Try it: Tally every line of the material that includes "components", then give the tally and nothing else.

______________________________

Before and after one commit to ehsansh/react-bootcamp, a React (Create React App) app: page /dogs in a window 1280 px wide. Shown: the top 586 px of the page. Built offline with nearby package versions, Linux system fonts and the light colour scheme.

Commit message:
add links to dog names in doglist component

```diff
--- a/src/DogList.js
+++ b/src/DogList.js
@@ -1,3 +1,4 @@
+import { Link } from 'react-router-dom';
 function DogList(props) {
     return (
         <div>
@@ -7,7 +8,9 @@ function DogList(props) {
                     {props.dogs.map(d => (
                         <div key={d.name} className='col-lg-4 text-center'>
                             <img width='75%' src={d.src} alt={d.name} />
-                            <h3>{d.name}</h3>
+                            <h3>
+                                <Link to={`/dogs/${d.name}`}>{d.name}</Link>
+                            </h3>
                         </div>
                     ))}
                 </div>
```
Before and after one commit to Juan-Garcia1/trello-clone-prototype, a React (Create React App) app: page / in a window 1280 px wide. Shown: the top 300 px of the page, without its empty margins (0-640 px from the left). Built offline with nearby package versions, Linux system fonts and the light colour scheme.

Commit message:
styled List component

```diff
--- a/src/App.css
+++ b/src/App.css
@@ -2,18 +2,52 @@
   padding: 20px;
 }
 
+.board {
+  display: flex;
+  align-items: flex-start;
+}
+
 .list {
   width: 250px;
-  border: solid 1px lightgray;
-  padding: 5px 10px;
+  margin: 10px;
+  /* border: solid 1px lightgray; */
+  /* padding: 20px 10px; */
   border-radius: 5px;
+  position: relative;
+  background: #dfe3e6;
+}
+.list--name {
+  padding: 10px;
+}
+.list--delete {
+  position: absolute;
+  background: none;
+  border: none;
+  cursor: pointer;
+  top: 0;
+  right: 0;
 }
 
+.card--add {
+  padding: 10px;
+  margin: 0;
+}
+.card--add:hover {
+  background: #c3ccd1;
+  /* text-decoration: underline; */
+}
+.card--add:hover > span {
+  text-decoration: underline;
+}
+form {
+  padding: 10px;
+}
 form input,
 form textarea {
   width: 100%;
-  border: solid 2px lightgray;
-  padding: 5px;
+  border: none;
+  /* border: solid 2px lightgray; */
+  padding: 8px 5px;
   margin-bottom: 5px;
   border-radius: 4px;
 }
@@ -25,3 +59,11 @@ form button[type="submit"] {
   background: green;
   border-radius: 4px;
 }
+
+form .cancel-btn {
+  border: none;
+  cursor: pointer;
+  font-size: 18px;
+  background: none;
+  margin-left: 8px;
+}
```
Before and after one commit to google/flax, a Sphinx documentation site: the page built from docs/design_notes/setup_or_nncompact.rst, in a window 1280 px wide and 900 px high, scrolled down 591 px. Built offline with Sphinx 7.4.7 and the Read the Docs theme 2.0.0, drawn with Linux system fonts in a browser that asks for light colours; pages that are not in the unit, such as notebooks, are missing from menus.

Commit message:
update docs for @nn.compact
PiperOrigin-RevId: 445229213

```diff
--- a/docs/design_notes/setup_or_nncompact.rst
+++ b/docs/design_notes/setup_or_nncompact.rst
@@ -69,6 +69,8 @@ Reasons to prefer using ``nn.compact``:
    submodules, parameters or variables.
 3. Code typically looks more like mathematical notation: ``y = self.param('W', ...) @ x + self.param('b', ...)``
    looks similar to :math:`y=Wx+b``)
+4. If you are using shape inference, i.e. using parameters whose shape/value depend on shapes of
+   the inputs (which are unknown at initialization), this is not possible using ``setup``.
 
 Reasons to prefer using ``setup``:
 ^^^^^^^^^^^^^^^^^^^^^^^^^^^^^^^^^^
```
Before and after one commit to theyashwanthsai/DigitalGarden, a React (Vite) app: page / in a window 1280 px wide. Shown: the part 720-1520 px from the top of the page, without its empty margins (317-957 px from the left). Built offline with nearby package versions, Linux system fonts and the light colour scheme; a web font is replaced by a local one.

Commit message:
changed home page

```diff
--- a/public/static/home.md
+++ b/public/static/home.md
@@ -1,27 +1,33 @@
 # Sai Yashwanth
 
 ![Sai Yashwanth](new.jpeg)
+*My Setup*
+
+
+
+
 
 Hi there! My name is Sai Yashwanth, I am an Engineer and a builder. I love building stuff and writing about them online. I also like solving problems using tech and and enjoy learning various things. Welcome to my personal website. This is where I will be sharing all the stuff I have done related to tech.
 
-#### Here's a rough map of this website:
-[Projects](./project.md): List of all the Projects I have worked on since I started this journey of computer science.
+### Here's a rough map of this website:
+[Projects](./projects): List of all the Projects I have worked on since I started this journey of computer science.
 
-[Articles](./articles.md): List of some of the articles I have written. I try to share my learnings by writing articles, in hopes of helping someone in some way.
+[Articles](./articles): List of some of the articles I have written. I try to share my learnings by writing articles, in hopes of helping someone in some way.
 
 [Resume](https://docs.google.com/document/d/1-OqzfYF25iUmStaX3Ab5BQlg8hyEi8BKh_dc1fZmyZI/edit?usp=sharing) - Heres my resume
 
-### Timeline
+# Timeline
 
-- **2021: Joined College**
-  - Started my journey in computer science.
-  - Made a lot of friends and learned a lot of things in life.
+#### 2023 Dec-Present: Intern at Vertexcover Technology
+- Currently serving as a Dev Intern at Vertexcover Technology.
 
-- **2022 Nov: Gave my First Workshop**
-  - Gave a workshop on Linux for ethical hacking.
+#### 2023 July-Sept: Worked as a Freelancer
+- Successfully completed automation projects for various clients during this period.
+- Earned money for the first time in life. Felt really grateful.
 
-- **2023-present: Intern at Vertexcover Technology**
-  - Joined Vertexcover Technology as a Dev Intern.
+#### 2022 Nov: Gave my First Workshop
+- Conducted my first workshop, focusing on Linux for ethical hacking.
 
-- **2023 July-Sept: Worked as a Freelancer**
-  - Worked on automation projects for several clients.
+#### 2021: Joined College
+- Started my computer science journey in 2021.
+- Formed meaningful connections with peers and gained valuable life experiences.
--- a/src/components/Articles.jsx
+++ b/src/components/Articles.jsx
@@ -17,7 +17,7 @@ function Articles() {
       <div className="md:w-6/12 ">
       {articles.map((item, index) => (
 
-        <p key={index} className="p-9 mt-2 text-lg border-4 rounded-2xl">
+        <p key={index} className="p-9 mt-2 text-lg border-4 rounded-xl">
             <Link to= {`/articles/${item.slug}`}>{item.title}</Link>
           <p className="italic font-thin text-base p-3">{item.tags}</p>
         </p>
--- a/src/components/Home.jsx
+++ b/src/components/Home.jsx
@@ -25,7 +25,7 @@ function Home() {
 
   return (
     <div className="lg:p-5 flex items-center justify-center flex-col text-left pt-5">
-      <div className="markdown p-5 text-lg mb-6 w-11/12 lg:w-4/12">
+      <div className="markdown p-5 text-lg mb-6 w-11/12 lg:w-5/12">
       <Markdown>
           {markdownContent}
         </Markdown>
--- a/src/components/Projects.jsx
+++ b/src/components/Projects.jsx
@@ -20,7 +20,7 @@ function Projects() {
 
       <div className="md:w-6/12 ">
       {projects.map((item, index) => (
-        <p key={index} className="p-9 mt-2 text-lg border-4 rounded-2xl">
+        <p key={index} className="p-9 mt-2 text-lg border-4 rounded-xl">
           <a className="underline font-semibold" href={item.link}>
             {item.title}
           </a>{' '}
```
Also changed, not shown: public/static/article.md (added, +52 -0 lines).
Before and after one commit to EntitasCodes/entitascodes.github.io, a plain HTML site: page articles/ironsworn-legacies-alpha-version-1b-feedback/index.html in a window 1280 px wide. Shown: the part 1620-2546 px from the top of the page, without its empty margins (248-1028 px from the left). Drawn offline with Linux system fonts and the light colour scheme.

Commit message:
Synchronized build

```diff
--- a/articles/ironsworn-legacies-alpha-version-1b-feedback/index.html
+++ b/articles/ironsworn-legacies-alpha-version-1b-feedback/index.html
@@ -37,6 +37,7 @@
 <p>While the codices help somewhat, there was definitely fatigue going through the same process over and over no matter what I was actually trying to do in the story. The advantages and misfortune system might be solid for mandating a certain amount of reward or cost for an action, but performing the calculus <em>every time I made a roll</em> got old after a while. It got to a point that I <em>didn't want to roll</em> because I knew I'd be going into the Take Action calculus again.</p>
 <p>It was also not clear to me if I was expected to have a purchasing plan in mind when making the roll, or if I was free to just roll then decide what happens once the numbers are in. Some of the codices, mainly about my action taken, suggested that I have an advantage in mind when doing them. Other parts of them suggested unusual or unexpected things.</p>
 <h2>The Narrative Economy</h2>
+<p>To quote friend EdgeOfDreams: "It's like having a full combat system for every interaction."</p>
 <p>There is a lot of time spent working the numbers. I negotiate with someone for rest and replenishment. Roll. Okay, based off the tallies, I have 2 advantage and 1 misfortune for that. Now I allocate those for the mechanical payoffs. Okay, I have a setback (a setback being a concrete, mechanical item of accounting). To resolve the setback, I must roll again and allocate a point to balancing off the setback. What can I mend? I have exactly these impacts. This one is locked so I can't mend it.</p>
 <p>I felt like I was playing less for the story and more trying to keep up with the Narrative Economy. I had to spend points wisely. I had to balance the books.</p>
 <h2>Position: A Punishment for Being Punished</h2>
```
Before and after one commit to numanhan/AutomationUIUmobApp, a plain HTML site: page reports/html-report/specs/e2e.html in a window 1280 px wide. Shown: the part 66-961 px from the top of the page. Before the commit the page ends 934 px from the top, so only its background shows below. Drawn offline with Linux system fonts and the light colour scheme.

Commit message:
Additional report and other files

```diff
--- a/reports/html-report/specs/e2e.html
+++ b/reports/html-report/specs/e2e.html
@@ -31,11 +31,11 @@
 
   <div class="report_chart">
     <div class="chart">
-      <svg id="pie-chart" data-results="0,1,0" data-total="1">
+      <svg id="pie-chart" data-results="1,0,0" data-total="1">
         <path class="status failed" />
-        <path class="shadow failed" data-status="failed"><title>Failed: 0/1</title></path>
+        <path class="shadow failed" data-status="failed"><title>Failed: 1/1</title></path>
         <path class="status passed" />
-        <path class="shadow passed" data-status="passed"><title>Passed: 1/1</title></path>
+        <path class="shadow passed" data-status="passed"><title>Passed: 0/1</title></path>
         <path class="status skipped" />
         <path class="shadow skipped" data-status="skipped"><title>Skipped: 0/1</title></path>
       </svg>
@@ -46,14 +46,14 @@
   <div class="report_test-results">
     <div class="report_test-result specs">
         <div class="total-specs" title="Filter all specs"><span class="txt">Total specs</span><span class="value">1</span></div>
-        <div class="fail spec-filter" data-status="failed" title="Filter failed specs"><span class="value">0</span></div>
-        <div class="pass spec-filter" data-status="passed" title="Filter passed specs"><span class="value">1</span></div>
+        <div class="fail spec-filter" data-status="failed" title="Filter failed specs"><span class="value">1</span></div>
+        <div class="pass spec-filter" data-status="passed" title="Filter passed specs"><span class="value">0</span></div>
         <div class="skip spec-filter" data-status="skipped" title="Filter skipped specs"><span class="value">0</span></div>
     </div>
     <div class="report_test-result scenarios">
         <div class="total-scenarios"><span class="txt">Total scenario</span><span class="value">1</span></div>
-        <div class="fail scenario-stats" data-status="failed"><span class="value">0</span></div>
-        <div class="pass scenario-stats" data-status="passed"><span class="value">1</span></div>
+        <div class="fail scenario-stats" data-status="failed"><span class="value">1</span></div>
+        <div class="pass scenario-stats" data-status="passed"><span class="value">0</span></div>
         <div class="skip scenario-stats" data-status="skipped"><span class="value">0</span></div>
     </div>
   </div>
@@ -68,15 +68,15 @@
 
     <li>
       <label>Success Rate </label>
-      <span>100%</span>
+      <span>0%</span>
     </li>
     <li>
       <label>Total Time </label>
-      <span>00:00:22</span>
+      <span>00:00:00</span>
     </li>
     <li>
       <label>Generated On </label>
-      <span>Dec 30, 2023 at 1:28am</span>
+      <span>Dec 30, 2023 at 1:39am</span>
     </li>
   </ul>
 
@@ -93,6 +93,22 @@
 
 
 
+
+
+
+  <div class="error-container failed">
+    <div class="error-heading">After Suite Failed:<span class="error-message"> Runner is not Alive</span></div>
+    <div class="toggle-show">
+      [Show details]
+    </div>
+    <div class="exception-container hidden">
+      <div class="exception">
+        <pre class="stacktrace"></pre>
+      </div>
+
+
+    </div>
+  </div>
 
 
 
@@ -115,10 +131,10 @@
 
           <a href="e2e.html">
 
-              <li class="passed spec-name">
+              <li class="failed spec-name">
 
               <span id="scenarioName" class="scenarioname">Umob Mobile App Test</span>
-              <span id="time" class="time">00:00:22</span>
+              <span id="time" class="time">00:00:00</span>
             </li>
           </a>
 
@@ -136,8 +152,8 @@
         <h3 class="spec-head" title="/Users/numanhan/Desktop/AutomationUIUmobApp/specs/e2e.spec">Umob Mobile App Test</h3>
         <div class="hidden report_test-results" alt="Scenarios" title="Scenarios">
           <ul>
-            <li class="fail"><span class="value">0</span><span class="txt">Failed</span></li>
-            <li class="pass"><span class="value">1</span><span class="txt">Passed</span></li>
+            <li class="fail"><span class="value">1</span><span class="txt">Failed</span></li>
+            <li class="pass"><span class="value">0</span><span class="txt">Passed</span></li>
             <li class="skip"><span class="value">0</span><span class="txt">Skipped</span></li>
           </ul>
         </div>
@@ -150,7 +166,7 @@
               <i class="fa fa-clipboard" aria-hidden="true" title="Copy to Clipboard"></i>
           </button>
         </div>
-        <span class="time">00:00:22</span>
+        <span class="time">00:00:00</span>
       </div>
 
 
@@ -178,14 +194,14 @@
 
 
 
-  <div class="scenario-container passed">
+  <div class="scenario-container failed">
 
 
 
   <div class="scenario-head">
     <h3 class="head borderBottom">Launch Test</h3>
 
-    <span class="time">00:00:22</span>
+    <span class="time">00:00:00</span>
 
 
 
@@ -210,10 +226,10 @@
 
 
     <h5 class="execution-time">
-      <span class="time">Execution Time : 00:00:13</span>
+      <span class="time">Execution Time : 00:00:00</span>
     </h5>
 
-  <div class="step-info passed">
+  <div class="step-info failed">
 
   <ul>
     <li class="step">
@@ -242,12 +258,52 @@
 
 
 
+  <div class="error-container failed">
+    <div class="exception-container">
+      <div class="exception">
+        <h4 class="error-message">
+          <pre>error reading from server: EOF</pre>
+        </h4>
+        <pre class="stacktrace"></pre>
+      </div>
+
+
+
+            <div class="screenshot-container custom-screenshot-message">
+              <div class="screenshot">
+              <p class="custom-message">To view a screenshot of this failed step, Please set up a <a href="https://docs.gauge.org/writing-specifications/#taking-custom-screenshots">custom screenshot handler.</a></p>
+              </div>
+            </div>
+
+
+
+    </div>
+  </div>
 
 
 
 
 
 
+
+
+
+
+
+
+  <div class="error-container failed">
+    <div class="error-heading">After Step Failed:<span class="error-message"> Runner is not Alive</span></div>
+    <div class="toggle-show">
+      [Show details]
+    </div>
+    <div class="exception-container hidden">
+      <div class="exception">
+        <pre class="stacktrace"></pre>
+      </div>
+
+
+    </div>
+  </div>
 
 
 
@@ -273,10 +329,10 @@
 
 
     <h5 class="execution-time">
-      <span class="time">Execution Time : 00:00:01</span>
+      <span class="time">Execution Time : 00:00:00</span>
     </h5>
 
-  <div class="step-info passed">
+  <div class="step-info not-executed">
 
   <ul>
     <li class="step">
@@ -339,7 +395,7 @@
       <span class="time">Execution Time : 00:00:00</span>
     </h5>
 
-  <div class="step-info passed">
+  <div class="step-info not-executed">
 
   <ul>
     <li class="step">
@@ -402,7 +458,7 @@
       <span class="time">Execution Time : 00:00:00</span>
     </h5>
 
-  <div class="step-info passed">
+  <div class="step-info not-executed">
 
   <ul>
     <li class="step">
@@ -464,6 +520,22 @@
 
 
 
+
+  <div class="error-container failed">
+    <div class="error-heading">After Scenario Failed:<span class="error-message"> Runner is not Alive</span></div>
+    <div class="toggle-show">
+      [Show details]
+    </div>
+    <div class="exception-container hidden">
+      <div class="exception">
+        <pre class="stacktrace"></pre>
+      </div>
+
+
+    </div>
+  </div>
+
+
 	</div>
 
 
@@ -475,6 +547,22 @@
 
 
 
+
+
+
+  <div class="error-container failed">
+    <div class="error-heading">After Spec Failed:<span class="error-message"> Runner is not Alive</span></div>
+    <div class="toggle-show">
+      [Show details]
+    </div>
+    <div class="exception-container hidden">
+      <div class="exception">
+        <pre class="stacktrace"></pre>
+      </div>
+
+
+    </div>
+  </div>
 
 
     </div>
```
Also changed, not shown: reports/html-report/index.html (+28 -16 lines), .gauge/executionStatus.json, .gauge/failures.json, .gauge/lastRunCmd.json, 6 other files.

______________________________

Reply to the task: 6